“Sometimes I watch the wetness fall. Slowly and gracefully. I watch the water set and caress my skin. She holds me like my mother did. I’ve watched my grandmother work with dish water, rags and towels doing hospitality and care work her entire life. I’ve watched my mother boil hot water in pots on the stove top to make a bath. I’ve washed my own body and imagined our swimming bodies in bodies of water much larger than myself— bodies of scars and stars. I’ve held the pleasures and pressures of dependency, care and support in the palms of my hands. I’ve lived with the endurance and intimacy that care work demands of those expected to perform it— predominantly black women, black femmes/ trans women and marginalized people of color. Water is strong like the moonlight is gentle. I think about my ancestry and how we got to these shores. I think about Yemaya, the Yorùbá Orisha or Goddess of the living Ocean, considered the mother of all bodies of water— both “motherly, strongly protective, and cares deeply for all Her children, comforting them and cleansing them of sorrow.” I think about the immense labor and care work demanded of our bodies, rock hard, icy sweat dripping. Cleaned, rinsed, baptized. Scrubbing, washing and rebirth. Reclaimed, purified, filled with light, the surface so clear, we gleam.” -Keijaun Thomas
Fanna works in performance, sound and film.

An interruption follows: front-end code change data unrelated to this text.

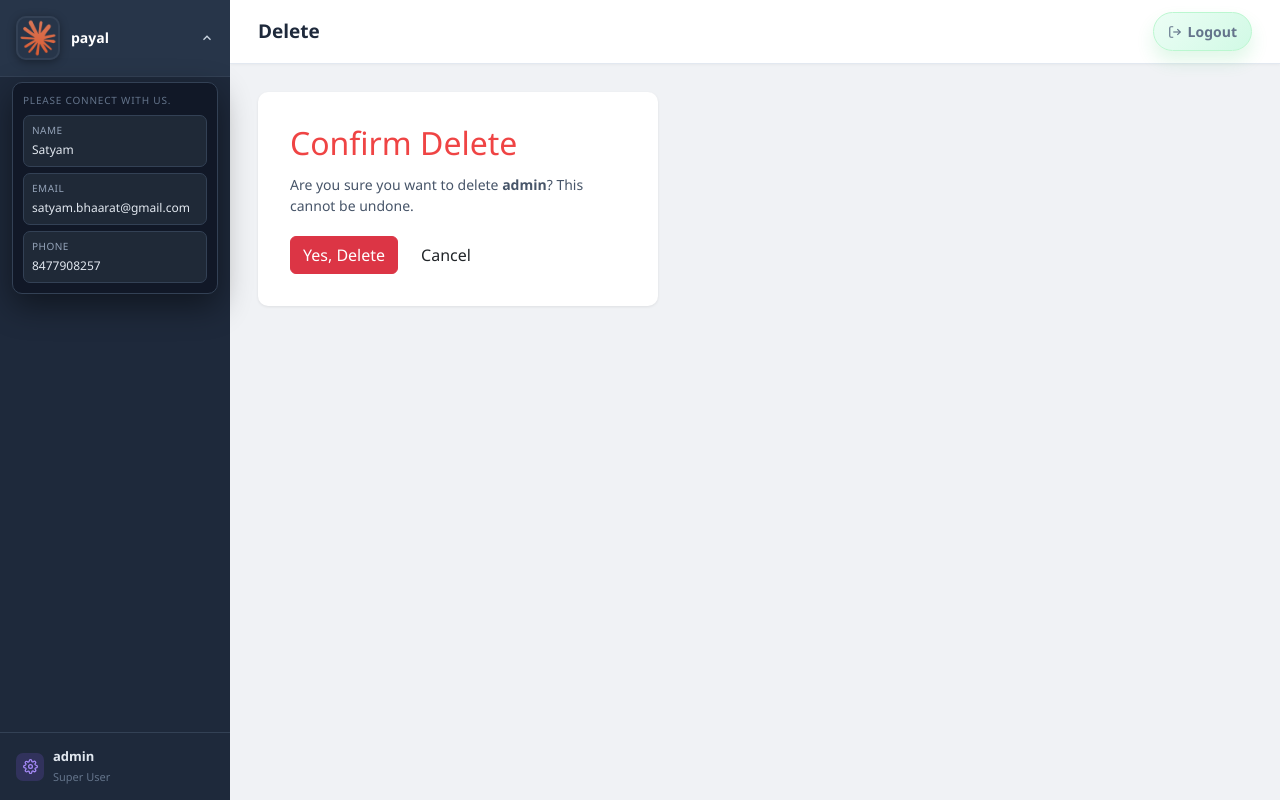
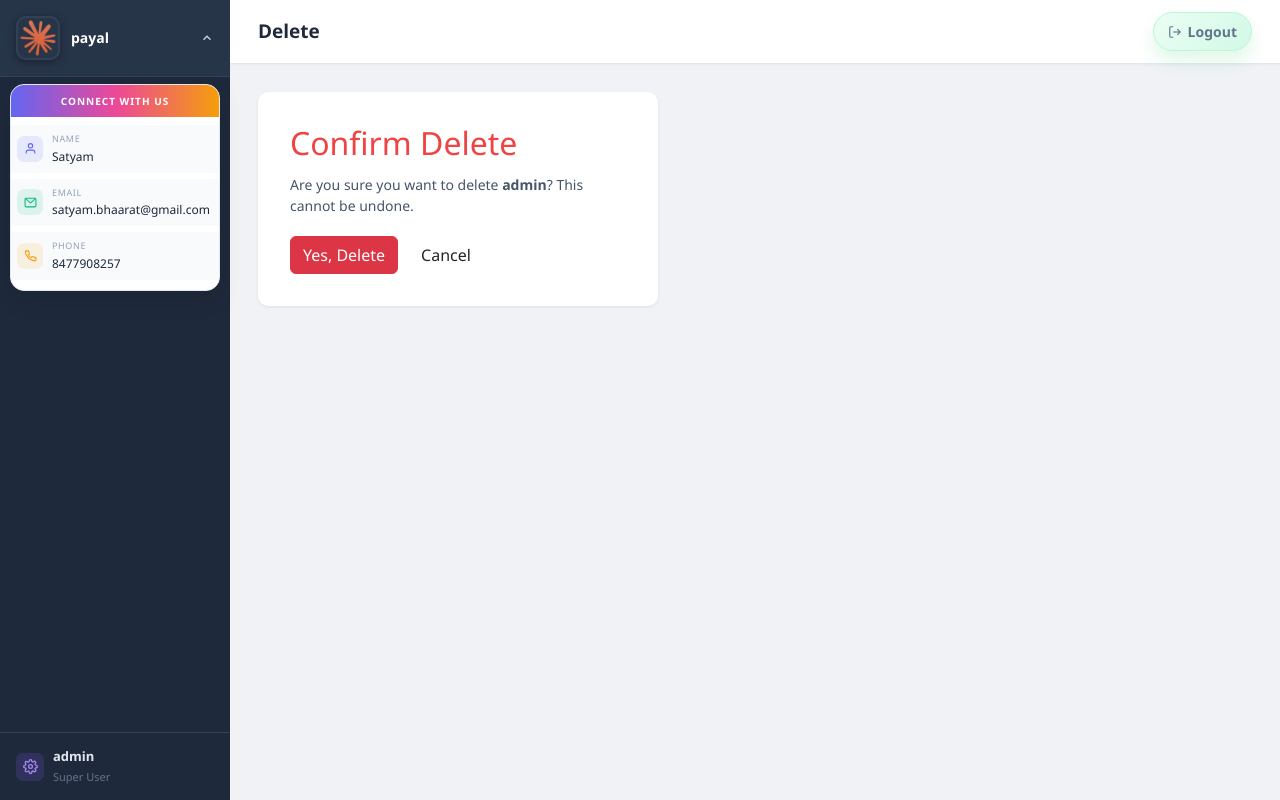
Before and after one commit to satyam0007-git/school_erp, a Django app: page /super/users/1/delete/ in a window 1280 px wide, after a click that opens the changed part. Run offline with Django 5.2, Linux system fonts and the light colour scheme; a user stored in the database is signed in; data comes from the database, SQL or seed files in the repository; both versions use the stored data as it was after the commit.

Commit message:
panal enhance

```diff
--- a/templates/base.html
+++ b/templates/base.html
@@ -27,26 +27,44 @@
   .sidebar .brand.open .brand-chevron { transform:rotate(180deg); color:#cbd5e1; }
   .sidebar .brand-menu {
     position:absolute;
-    top:calc(100% + 6px);
-    left:12px;
-    right:12px;
-    background:#111827;
-    border:1px solid #334155;
-    border-radius:10px;
-    box-shadow:0 12px 32px rgba(0,0,0,.45);
-    padding:10px;
+    top:calc(100% + 8px);
+    left:10px;
+    right:10px;
+    background:#ffffff;
+    border:1px solid #e2e8f0;
+    border-radius:14px;
+    box-shadow:0 8px 24px rgba(0,0,0,.10);
+    padding:0 0 10px 0;
     z-index:130;
     opacity:0;
-    transform:translateY(-6px);
+    transform:translateY(-8px);
     pointer-events:none;
-    transition:opacity .18s, transform .18s;
+    transition:opacity .2s, transform .2s;
+    overflow:hidden;
   }
   .sidebar .brand.open .brand-menu { opacity:1; transform:translateY(0); pointer-events:auto; }
-  .sidebar .brand-menu-title { font-size:10px; letter-spacing:.08em; text-transform:uppercase; color:#64748b; margin-bottom:7px; }
-  .sidebar .brand-menu-item { padding:7px 8px; border-radius:7px; background:#1f2937; border:1px solid #334155; margin-bottom:6px; }
+  .sidebar .brand-menu-title {
+    font-size:10px; letter-spacing:.1em; text-transform:uppercase; font-weight:700;
+    background:linear-gradient(90deg,#6366f1,#ec4899,#f59e0b);
+    color:#fff; padding:9px 12px 8px; margin-bottom:8px;
+    text-align:center;
+  }
+  .sidebar .brand-menu-item {
+    display:flex; align-items:center; gap:9px;
+    padding:7px 6px; margin:0 0 6px; border-radius:0;
+    background:#f8fafc;
+    transition:background .15s;
+  }
   .sidebar .brand-menu-item:last-child { margin-bottom:0; }
-  .sidebar .brand-menu-label { font-size:10px; text-transform:uppercase; letter-spacing:.05em; color:#94a3b8; margin-bottom:3px; }
-  .sidebar .brand-menu-value { font-size:12px; color:#e2e8f0; word-break:break-word; }
+  .sidebar .brand-menu-icon {
+    width:26px; height:26px; border-radius:7px; display:flex; align-items:center; justify-content:center; flex-shrink:0;
+  }
+  .sidebar .brand-menu-item:nth-child(2) .brand-menu-icon { background:rgba(99,102,241,.12); color:#6366f1; }
+  .sidebar .brand-menu-item:nth-child(3) .brand-menu-icon { background:rgba(16,185,129,.12); color:#10b981; }
+  .sidebar .brand-menu-item:nth-child(4) .brand-menu-icon { background:rgba(245,158,11,.12); color:#f59e0b; }
+  .sidebar .brand-menu-text { min-width:0; }
+  .sidebar .brand-menu-label { font-size:9px; text-transform:uppercase; letter-spacing:.07em; color:#94a3b8; margin-bottom:2px; }
+  .sidebar .brand-menu-value { font-size:12px; color:#1e293b; word-break:break-word; font-weight:500; }
 
   .sidebar nav { flex:1; padding:8px 0; overflow-y:auto; }
   .sidebar nav a { display:flex; align-items:center; gap:10px; padding:8px 12px; margin:2px 8px; color:#94a3b8; text-decoration:none; font-size:13.5px; border-radius:9px; border-left:none; transition:all .15s; }
@@ -161,18 +179,33 @@
       </div>
     </button>
     <div class="brand-menu" id="brand-profile-menu">
-      <div class="brand-menu-title">Please connect with us.</div>
+      <div class="brand-menu-title">Connect with us</div>
       <div class="brand-menu-item">
+        <div class="brand-menu-icon">
+          <svg width="13" height="13" fill="none" stroke="currentColor" stroke-width="2" viewBox="0 0 24 24"><path d="M20 21v-2a4 4 0 0 0-4-4H8a4 4 0 0 0-4 4v2"/><circle cx="12" cy="7" r="4"/></svg>
+        </div>
+        <div class="brand-menu-text">
           <div class="brand-menu-label">Name</div>
           <div class="brand-menu-value">{{ app_settings.superuser_name|default:'Not set' }}</div>
         </div>
+      </div>
       <div class="brand-menu-item">
+        <div class="brand-menu-icon">
+          <svg width="13" height="13" fill="none" stroke="currentColor" stroke-width="2" viewBox="0 0 24 24"><rect x="2" y="4" width="20" height="16" rx="2"/><polyline points="2,4 12,13 22,4"/></svg>
+        </div>
+        <div class="brand-menu-text">
           <div class="brand-menu-label">Email</div>
           <div class="brand-menu-value">{{ app_settings.superuser_email|default:'Not set' }}</div>
         </div>
+      </div>
       <div class="brand-menu-item">
+        <div class="brand-menu-icon">
+          <svg width="13" height="13" fill="none" stroke="currentColor" stroke-width="2" viewBox="0 0 24 24"><path d="M22 16.92v3a2 2 0 0 1-2.18 2A19.79 19.79 0 0 1 11.37 19a19.45 19.45 0 0 1-5-5 19.79 19.79 0 0 1-3.93-8.45A2 2 0 0 1 4.11 3.5h3a2 2 0 0 1 2 1.72 12.84 12.84 0 0 0 .7 2.81 2 2 0 0 1-.45 2.11L8.09 11a16 16 0 0 0 5 5l1.27-1.27a2 2 0 0 1 2.11-.45 12.84 12.84 0 0 0 2.81.7A2 2 0 0 1 21 16.92z"/></svg>
+        </div>
+        <div class="brand-menu-text">
           <div class="brand-menu-label">Phone</div>
           <div class="brand-menu-value">{{ app_settings.superuser_phone|default:'Not set' }}</div>
+        </div>
       </div>
     </div>
   </div>
```
Also changed, not shown: db.sqlite3. Lines whose indentation alone changed are shown as unchanged.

Her body of work stems from the complexities of inhabiting multiple personas: woman, Muslim, immigrant, citizen, insider, outsider.
“The Buraq has been in my mind’s eye since I was a child. She is a controversial figure, part woman, part horse, and part wing. She is not spoken of in the Quran explicitly, but lives strong in folklore and indigenous mythology, sites of resistance to fundamentalism and orthodoxy, sites of richness, imagination and power in counterpoint to austerity and control. I grew up in a home that did not permit iconography, so my choice to become an “artist” has been torn with conflict, both external and internal, and I feel so often paralyzed in my longing to make things. In trying to gild her before she disappears, i think of our very human desire to fix what is divine and unfixable, the simultaneous dreams and limits of alchemy, and the inevitable failure in this attempt is the gesture towards a devotional act, the only kind that makes sense to me.” – Fanna